Task statement
Type the records out again in full, exactly.

(Data for this task)

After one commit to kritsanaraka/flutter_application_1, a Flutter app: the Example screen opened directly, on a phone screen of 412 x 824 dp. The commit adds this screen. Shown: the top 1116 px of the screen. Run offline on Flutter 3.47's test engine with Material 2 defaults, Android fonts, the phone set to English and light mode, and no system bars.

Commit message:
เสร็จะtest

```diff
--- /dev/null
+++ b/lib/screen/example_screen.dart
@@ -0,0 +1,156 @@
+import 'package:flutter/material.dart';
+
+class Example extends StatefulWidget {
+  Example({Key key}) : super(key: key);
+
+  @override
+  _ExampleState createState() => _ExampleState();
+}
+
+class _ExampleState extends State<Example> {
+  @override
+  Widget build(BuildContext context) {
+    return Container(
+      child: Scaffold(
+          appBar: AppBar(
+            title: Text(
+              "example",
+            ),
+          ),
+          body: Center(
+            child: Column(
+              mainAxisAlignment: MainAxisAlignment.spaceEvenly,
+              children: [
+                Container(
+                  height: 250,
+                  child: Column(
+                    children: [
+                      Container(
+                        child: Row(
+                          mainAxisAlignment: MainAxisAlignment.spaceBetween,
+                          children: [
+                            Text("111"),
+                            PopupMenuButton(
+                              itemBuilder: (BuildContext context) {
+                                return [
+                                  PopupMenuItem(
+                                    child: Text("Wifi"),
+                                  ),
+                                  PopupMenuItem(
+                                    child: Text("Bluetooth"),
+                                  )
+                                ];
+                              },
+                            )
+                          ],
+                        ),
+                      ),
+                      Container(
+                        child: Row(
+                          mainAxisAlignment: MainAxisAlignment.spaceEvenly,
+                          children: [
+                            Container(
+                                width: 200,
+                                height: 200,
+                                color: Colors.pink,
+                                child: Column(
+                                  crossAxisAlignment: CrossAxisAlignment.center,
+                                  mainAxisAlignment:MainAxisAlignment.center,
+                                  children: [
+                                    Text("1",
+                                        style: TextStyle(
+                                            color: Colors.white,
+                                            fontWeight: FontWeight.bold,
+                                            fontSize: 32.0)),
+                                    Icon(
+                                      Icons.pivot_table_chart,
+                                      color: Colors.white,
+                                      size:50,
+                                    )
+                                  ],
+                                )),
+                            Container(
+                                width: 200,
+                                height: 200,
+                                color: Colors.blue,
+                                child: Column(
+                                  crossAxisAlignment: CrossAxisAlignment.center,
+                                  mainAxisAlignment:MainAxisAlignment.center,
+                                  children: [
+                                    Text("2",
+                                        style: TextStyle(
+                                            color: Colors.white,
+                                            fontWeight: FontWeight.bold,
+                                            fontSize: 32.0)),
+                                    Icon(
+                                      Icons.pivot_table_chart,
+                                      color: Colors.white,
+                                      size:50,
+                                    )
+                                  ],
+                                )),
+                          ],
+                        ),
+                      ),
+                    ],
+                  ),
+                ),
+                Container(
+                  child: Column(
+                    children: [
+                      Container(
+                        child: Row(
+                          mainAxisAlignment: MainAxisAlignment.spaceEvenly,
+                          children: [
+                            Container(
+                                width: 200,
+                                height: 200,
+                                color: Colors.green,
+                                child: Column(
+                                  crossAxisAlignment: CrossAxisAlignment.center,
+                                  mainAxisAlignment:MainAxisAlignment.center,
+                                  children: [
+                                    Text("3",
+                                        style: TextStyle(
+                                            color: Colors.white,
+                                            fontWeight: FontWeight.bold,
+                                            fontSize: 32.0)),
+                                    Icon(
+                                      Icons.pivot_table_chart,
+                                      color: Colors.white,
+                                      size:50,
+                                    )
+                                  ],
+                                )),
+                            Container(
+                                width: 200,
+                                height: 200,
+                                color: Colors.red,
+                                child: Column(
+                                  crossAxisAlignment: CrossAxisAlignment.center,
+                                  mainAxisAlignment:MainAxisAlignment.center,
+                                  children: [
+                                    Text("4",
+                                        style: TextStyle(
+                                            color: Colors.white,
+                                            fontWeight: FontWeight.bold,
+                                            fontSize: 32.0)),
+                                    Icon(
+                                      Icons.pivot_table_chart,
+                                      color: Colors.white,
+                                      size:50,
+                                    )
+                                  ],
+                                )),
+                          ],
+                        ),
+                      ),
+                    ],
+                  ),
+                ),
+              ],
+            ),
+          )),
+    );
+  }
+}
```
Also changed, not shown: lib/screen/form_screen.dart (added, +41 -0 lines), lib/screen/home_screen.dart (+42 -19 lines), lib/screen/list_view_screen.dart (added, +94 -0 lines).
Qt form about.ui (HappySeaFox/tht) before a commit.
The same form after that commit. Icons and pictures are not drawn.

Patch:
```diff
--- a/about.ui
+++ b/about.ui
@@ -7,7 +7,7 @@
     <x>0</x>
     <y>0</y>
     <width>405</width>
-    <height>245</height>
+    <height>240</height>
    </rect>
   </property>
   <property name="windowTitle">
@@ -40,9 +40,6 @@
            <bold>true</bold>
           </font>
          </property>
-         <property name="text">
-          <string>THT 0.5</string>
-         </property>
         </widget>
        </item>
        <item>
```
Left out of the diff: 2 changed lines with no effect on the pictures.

(End Data for this task)

Exercise answer
After one commit to kritsanaraka/flutter_application_1, a Flutter app: the Example screen opened directly, on a phone screen of 412 x 824 dp. The commit adds this screen. Shown: the top 1116 px of the screen. Run offline on Flutter 3.47's test engine with Material 2 defaults, Android fonts, the phone set to English and light mode, and no system bars.

Commit message:
เสร็จะtest

```diff
--- /dev/null
+++ b/lib/screen/example_screen.dart
@@ -0,0 +1,156 @@
+import 'package:flutter/material.dart';
+
+class Example extends StatefulWidget {
+  Example({Key key}) : super(key: key);
+
+  @override
+  _ExampleState createState() => _ExampleState();
+}
+
+class _ExampleState extends State<Example> {
+  @override
+  Widget build(BuildContext context) {
+    return Container(
+      child: Scaffold(
+          appBar: AppBar(
+            title: Text(
+              "example",
+            ),
+          ),
+          body: Center(
+            child: Column(
+              mainAxisAlignment: MainAxisAlignment.spaceEvenly,
+              children: [
+                Container(
+                  height: 250,
+                  child: Column(
+                    children: [
+                      Container(
+                        child: Row(
+                          mainAxisAlignment: MainAxisAlignment.spaceBetween,
+                          children: [
+                            Text("111"),
+                            PopupMenuButton(
+                              itemBuilder: (BuildContext context) {
+                                return [
+                                  PopupMenuItem(
+                                    child: Text("Wifi"),
+                                  ),
+                                  PopupMenuItem(
+                                    child: Text("Bluetooth"),
+                                  )
+                                ];
+                              },
+                            )
+                          ],
+                        ),
+                      ),
+                      Container(
+                        child: Row(
+                          mainAxisAlignment: MainAxisAlignment.spaceEvenly,
+                          children: [
+                            Container(
+                                width: 200,
+                                height: 200,
+                                color: Colors.pink,
+                                child: Column(
+                                  crossAxisAlignment: CrossAxisAlignment.center,
+                                  mainAxisAlignment:MainAxisAlignment.center,
+                                  children: [
+                                    Text("1",
+                                        style: TextStyle(
+                                            color: Colors.white,
+                                            fontWeight: FontWeight.bold,
+                                            fontSize: 32.0)),
+                                    Icon(
+                                      Icons.pivot_table_chart,
+                                      color: Colors.white,
+                                      size:50,
+                                    )
+                                  ],
+                                )),
+                            Container(
+                                width: 200,
+                                height: 200,
+                                color: Colors.blue,
+                                child: Column(
+                                  crossAxisAlignment: CrossAxisAlignment.center,
+                                  mainAxisAlignment:MainAxisAlignment.center,
+                                  children: [
+                                    Text("2",
+                                        style: TextStyle(
+                                            color: Colors.white,
+                                            fontWeight: FontWeight.bold,
+                                            fontSize: 32.0)),
+                                    Icon(
+                                      Icons.pivot_table_chart,
+                                      color: Colors.white,
+                                      size:50,
+                                    )
+                                  ],
+                                )),
+                          ],
+                        ),
+                      ),
+                    ],
+                  ),
+                ),
+                Container(
+                  child: Column(
+                    children: [
+                      Container(
+                        child: Row(
+                          mainAxisAlignment: MainAxisAlignment.spaceEvenly,
+                          children: [
+                            Container(
+                                width: 200,
+                                height: 200,
+                                color: Colors.green,
+                                child: Column(
+                                  crossAxisAlignment: CrossAxisAlignment.center,
+                                  mainAxisAlignment:MainAxisAlignment.center,
+                                  children: [
+                                    Text("3",
+                                        style: TextStyle(
+                                            color: Colors.white,
+                                            fontWeight: FontWeight.bold,
+                                            fontSize: 32.0)),
+                                    Icon(
+                                      Icons.pivot_table_chart,
+                                      color: Colors.white,
+                                      size:50,
+                                    )
+                                  ],
+                                )),
+                            Container(
+                                width: 200,
+                                height: 200,
+                                color: Colors.red,
+                                child: Column(
+                                  crossAxisAlignment: CrossAxisAlignment.center,
+                                  mainAxisAlignment:MainAxisAlignment.center,
+                                  children: [
+                                    Text("4",
+                                        style: TextStyle(
+                                            color: Colors.white,
+                                            fontWeight: FontWeight.bold,
+                                            fontSize: 32.0)),
+                                    Icon(
+                                      Icons.pivot_table_chart,
+                                      color: Colors.white,
+                                      size:50,
+                                    )
+                                  ],
+                                )),
+                          ],
+                        ),
+                      ),
+                    ],
+                  ),
+                ),
+              ],
+            ),
+          )),
+    );
+  }
+}
```
Also changed, not shown: lib/screen/form_screen.dart (added, +41 -0 lines), lib/screen/home_screen.dart (+42 -19 lines), lib/screen/list_view_screen.dart (added, +94 -0 lines).
Qt form about.ui (HappySeaFox/tht) before a commit.
The same form after that commit. Icons and pictures are not drawn.

Patch:
```diff
--- a/about.ui
+++ b/about.ui
@@ -7,7 +7,7 @@
     <x>0</x>
     <y>0</y>
     <width>405</width>
-    <height>245</height>
+    <height>240</height>
    </rect>
   </property>
   <property name="windowTitle">
@@ -40,9 +40,6 @@
            <bold>true</bold>
           </font>
          </property>
-         <property name="text">
-          <string>THT 0.5</string>
-         </property>
         </widget>
        </item>
        <item>
```
Left out of the diff: 2 changed lines with no effect on the pictures.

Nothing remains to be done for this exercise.